## Work to complete
Leave out the pictures and retype all the entries below exactly.

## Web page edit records

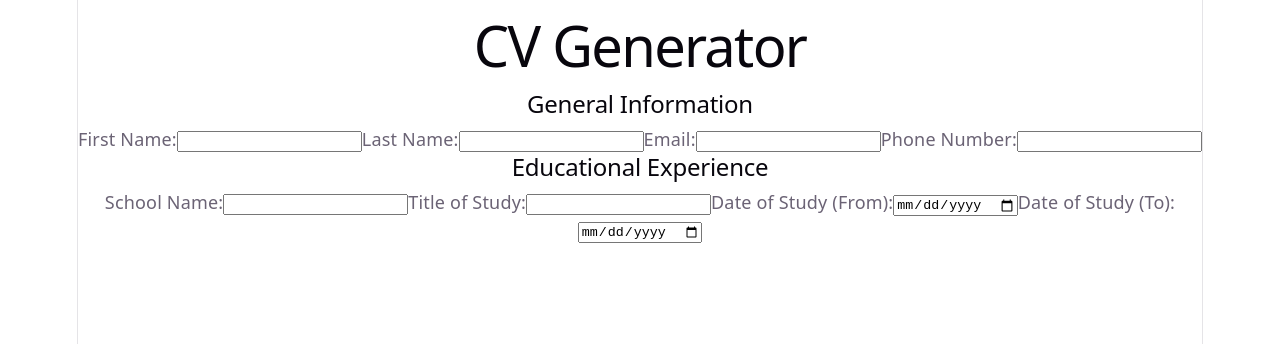
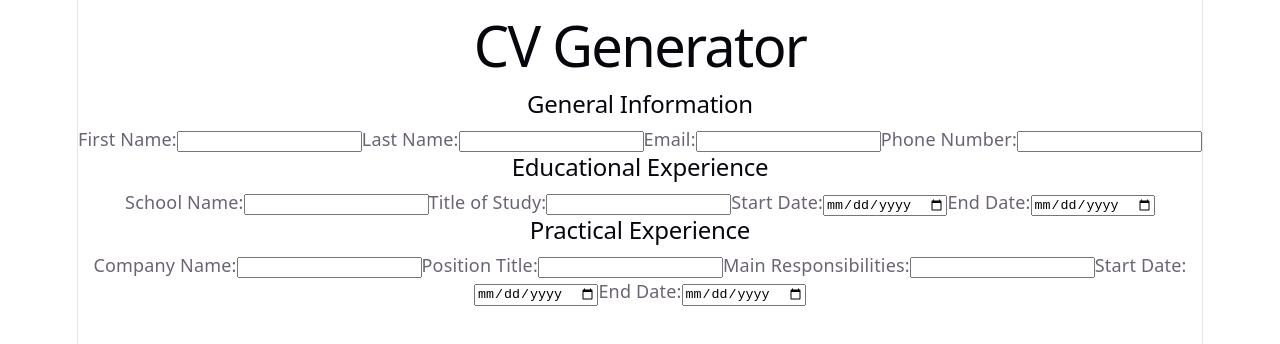
Before and after one commit to SpeakBoy/odin-cv-application, a React (Vite) app: page / in a window 1280 px wide. Shown: the top 344 px of the page. Built offline with nearby package versions, Linux system fonts and the light colour scheme.

Commit message:
Create Practical component

```diff
--- a/src/components/App.jsx
+++ b/src/components/App.jsx
@@ -1,6 +1,7 @@
 import { useState } from "react";
 import GeneralInfo from "./GeneralInfo.jsx";
 import Education from "./Education.jsx";
+import Practical from "./Practical.jsx";
 import "../styles/App.css";
 
 function App() {
@@ -9,6 +10,7 @@ function App() {
       <h1>CV Generator</h1>
       <GeneralInfo />
       <Education />
+      <Practical />
     </>
   );
 }
--- a/src/components/Education.jsx
+++ b/src/components/Education.jsx
@@ -2,6 +2,7 @@ function Education() {
     return (
         <section id="education">
             <h2>Educational Experience</h2>
+            <form>
                 <label>
                     School Name:
                     <input type="text" name="school-name" />
@@ -11,13 +12,14 @@ function Education() {
                     <input type="text" name="study-title" />
                 </label>
                 <label>
-                Date of Study (From):
-                <input type="date" name="date-from" />
+                    Start Date:
+                    <input type="date" name="study-from" />
                 </label>
                 <label>
-                Date of Study (To):
-                <input type="date" name="date-to" />
+                    End Date:
+                    <input type="date" name="study-to" />
                 </label>
+            </form>
         </section>
     );
 }
--- /dev/null
+++ b/src/components/Practical.jsx
@@ -0,0 +1,31 @@
+function Practical() {
+    return (
+        <section id="practical">
+            <h2>Practical Experience</h2>
+            <form>
+                <label>
+                    Company Name:
+                    <input type="text" name="company-name" />
+                </label>
+                <label>
+                    Position Title:
+                    <input type="text" name="position-title" />
+                </label>
+                <label>
+                    Main Responsibilities:
+                    <input type="text" name="respnsibilities"/>
+                </label>
+                <label>
+                    Start Date:
+                    <input type="date" name="work-from" />
+                </label>
+                <label>
+                    End Date:
+                    <input type="date" name="work-to" />
+                </label>
+            </form>
+        </section>
+    )
+}
+
+export default Practical;
```
Lines whose indentation alone changed are shown as unchanged.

## Exercise result
Before and after one commit to SpeakBoy/odin-cv-application, a React (Vite) app: page / in a window 1280 px wide. Shown: the top 344 px of the page. Built offline with nearby package versions, Linux system fonts and the light colour scheme.

Commit message:
Create Practical component

```diff
--- a/src/components/App.jsx
+++ b/src/components/App.jsx
@@ -1,6 +1,7 @@
 import { useState } from "react";
 import GeneralInfo from "./GeneralInfo.jsx";
 import Education from "./Education.jsx";
+import Practical from "./Practical.jsx";
 import "../styles/App.css";
 
 function App() {
@@ -9,6 +10,7 @@ function App() {
       <h1>CV Generator</h1>
       <GeneralInfo />
       <Education />
+      <Practical />
     </>
   );
 }
--- a/src/components/Education.jsx
+++ b/src/components/Education.jsx
@@ -2,6 +2,7 @@ function Education() {
     return (
         <section id="education">
             <h2>Educational Experience</h2>
+            <form>
                 <label>
                     School Name:
                     <input type="text" name="school-name" />
@@ -11,13 +12,14 @@ function Education() {
                     <input type="text" name="study-title" />
                 </label>
                 <label>
-                Date of Study (From):
-                <input type="date" name="date-from" />
+                    Start Date:
+                    <input type="date" name="study-from" />
                 </label>
                 <label>
-                Date of Study (To):
-                <input type="date" name="date-to" />
+                    End Date:
+                    <input type="date" name="study-to" />
                 </label>
+            </form>
         </section>
     );
 }
--- /dev/null
+++ b/src/components/Practical.jsx
@@ -0,0 +1,31 @@
+function Practical() {
+    return (
+        <section id="practical">
+            <h2>Practical Experience</h2>
+            <form>
+                <label>
+                    Company Name:
+                    <input type="text" name="company-name" />
+                </label>
+                <label>
+                    Position Title:
+                    <input type="text" name="position-title" />
+                </label>
+                <label>
+                    Main Responsibilities:
+                    <input type="text" name="respnsibilities"/>
+                </label>
+                <label>
+                    Start Date:
+                    <input type="date" name="work-from" />
+                </label>
+                <label>
+                    End Date:
+                    <input type="date" name="work-to" />
+                </label>
+            </form>
+        </section>
+    )
+}
+
+export default Practical;
```
Lines whose indentation alone changed are shown as unchanged.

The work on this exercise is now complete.